Downing the first melon was no problem. We had worked up an appetite, having hiked about 4 miles so far. As soon as our spoons scraped the rinds, our little hostess dashed back to the chopping block and cut another melon in half. She put a half in front of each of us and urged us with her eyes to continue eating.
"If she insists..." we thought, knowing that lack of both time and stomach capacity would hinder us from having anymore. We plunged our broad soup-spoons into the second melon.
I took a break and invited the little boy, up to this point watching us curiously from the safety of his grandmother's arms, to watch me dispose of my first melon.
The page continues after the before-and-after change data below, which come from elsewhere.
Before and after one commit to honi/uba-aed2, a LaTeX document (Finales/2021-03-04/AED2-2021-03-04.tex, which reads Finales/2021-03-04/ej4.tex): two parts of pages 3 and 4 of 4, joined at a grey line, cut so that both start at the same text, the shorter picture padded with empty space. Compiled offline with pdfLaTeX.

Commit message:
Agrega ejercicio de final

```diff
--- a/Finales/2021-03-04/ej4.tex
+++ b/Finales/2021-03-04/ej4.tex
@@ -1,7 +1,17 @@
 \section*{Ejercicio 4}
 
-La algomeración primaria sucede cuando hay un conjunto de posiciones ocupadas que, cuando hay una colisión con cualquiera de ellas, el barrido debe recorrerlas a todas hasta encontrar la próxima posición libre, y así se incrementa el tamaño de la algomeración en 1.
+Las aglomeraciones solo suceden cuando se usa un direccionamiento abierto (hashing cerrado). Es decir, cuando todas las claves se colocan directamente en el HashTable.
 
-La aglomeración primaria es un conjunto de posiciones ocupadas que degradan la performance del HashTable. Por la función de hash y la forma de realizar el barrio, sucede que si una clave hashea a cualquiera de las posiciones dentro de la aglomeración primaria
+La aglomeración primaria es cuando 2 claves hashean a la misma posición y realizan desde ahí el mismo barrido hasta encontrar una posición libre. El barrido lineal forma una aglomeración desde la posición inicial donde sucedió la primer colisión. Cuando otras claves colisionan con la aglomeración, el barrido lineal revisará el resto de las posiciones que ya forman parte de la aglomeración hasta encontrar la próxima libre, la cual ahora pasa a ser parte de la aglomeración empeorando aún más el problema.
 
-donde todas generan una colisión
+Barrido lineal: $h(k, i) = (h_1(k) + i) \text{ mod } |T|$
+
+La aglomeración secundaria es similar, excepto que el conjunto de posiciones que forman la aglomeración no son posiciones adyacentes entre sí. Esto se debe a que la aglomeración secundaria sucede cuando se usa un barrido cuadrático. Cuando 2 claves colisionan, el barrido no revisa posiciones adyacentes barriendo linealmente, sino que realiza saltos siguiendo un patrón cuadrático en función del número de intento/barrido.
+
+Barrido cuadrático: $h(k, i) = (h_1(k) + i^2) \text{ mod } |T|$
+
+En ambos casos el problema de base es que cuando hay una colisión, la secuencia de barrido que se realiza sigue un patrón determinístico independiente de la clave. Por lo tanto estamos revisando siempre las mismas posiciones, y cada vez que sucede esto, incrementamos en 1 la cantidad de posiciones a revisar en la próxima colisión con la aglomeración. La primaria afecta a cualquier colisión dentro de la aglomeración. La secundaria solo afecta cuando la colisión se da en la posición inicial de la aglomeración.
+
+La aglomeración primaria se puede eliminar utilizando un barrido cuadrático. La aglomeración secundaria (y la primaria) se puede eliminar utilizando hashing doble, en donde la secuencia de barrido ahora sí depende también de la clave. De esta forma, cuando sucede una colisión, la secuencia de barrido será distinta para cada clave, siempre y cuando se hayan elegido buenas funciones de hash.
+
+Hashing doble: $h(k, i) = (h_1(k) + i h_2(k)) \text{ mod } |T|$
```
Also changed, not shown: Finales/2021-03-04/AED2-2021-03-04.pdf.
I reared my arm back and hurled what was left of it into the fish pond. A sheepish smile told me that the boy was pleased with the distance of my toss.
I wondered if he had ever seen the white skin of foreingers before. If not, he was a pretty brave kid to be sitting right next to me without showing any signs of fear. Growing up in America, we take diversity for granted. Many people, specifically those involved with universities, complain that we don't have enough of it. When you come to a place like this, where the people in villages are basically monolithic, you learn to appreciate the broad spectrum of ethnicities represented in the U.S.
For the most part we sat in silence, we foreigners enjoying the peculiar tranquility of the moment, the Fangs watching our every move with keen interest. They paid particular attention when we spoke to each other in English. I guess they were worried that we were saying something negative about their little plot of land. To allay such anxiety, we were careful to smile and nod a lot as if to include them in the conversation.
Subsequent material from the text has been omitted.